Tuesday, April 27, 2010

Being A Great Sport Is Much More Than Talent on the Field

As a society, we no longer esteem the "good sport." You know, the guy who plays on the team, cheers on his fellowman and has a passion for the game which might exceed his talent, but certainly brings the team great value. Instead, we've become a society that wants everyone to be a superstar, the lead pitcher, the number one goal maker, or the prima ballerina. It's no longer enough to just be good and love the sport. You need to excel.

A few years ago, I took my son to an baseball complex for batting practice. He needed a little time behind the plate to overcome his fear of the ball. He loved playing baseball, but was not the top hitter or best pitcher on the team. However, he had the mental part of the game down pat as he knew how to read the pitcher, where the play should be, etc. Maybe, that is what makes him a pretty decent umpire.

In talking to another parent waiting for his son, I commented that we needed to leave soon as Mr C had a soccer game to get to that night. He commented that in second grade it was probably time for him to "specialize" in a sport. Not thinking I had heard him right, I asked for explanation. "You know, he needs to pick his sport. Is he going to play soccer or baseball when he grows up?"

Guess I was thinking that at 8 years old he still had a few good years ahead of him to decide where his interest and talents lay. However, if we were looking for a star athlete, Mr. C was already behind the curve ball (no pun intended). He hadn't played fall baseball that year, but only Spring. He wasn't competing in an indoor league through the winter and he didn't take conditioning classes all year to improve his stance, his glove work, and perfect his swing.

Since that day, Mr C has tried his hand at basketball, golf and continues to play baseball. He dropped soccer years ago due to the conflict with baseball, but more importantly because it involved too much running. Today, C still plays baseball, loves to play golf and is trying his hand at Track and Field. He didn't "specialize" and did not go select in anything.

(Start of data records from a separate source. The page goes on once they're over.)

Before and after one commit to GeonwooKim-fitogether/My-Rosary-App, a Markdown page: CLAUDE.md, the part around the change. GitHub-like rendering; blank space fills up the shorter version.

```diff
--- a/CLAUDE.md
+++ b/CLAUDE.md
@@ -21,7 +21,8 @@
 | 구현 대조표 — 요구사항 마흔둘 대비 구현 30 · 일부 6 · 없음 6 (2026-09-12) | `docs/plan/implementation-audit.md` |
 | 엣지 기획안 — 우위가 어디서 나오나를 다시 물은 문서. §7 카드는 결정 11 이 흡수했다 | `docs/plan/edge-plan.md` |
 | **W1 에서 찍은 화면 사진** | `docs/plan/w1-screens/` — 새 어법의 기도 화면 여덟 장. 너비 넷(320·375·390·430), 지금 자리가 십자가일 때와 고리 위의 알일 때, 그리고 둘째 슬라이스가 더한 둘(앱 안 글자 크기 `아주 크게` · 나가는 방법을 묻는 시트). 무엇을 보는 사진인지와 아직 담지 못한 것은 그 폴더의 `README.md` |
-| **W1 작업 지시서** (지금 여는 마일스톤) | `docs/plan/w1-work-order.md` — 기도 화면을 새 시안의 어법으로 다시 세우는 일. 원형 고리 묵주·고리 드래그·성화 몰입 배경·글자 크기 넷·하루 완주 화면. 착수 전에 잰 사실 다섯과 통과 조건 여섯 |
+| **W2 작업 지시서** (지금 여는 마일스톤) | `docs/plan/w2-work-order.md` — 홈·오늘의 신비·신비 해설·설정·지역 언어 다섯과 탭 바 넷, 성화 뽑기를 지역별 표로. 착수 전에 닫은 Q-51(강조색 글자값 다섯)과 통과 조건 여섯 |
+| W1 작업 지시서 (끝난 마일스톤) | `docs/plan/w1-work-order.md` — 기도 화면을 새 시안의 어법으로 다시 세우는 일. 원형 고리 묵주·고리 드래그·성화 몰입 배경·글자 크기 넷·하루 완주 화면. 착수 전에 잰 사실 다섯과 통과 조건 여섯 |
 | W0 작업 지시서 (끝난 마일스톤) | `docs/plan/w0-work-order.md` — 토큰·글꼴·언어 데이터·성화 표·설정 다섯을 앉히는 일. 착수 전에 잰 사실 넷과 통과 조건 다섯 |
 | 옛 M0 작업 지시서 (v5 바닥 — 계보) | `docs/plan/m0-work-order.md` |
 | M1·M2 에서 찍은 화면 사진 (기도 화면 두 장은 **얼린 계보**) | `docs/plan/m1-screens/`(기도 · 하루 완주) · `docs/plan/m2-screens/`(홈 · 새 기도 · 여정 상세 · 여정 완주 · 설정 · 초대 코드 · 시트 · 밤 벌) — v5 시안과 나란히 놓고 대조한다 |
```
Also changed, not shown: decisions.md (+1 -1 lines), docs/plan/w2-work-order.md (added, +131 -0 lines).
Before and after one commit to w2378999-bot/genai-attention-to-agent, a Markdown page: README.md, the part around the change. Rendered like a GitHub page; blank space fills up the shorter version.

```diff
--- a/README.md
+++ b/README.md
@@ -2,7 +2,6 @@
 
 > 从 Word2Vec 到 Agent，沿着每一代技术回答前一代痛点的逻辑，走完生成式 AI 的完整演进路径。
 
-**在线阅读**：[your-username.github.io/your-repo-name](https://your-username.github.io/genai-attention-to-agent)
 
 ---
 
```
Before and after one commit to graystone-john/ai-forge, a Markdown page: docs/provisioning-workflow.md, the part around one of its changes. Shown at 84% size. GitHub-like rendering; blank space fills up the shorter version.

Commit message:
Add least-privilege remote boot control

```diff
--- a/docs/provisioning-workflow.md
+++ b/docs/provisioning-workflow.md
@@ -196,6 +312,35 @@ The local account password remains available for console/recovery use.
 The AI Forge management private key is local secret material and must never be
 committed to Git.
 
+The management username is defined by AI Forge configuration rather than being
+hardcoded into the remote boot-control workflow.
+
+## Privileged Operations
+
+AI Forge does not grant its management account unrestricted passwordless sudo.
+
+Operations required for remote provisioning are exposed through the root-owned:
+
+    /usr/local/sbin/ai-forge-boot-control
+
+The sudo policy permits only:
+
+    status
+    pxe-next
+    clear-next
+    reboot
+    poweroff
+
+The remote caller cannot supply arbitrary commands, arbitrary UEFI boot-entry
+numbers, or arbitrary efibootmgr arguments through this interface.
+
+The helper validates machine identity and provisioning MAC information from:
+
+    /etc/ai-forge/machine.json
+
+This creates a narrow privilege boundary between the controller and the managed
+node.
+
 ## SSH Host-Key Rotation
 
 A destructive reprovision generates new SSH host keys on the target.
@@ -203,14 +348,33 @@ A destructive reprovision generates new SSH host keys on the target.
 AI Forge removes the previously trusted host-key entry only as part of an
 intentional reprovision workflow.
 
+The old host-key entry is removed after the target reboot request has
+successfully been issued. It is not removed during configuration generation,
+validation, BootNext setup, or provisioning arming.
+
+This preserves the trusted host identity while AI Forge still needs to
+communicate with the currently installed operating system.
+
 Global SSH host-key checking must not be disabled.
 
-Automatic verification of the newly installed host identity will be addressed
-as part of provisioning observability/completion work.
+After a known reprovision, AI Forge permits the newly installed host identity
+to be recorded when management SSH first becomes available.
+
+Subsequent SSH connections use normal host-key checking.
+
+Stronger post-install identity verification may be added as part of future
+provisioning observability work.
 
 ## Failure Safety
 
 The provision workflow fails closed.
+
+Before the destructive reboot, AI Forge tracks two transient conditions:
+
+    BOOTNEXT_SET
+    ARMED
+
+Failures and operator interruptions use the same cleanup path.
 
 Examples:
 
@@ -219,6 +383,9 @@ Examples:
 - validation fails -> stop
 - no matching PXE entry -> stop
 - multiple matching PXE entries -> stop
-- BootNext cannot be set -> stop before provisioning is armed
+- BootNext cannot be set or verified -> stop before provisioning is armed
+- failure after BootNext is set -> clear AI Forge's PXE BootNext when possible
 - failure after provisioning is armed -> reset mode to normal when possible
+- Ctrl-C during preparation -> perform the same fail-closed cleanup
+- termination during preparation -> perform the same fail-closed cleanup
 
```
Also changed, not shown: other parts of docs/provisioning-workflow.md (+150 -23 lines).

He really like trying it all out to see what works. He's not the best on the team, but he cheers them on to victory. He helps his friends with their putting. He's thrilled to be in the dugout and on the field.

Track and Field has been a whole new adventure. He's not the fastest on the track nor has he mastered clearing the high jump bar with his feet, but he hasn't given up. He's gone to practice every day and given it his best. He stayed with it even when it appeared he wasn't going to qualify for any event at the meet. He's showed determination, commitment, and tenacity in the face of better athletes, faster runners, and better jumpers and he has stuck it out because he wanted to give it his best.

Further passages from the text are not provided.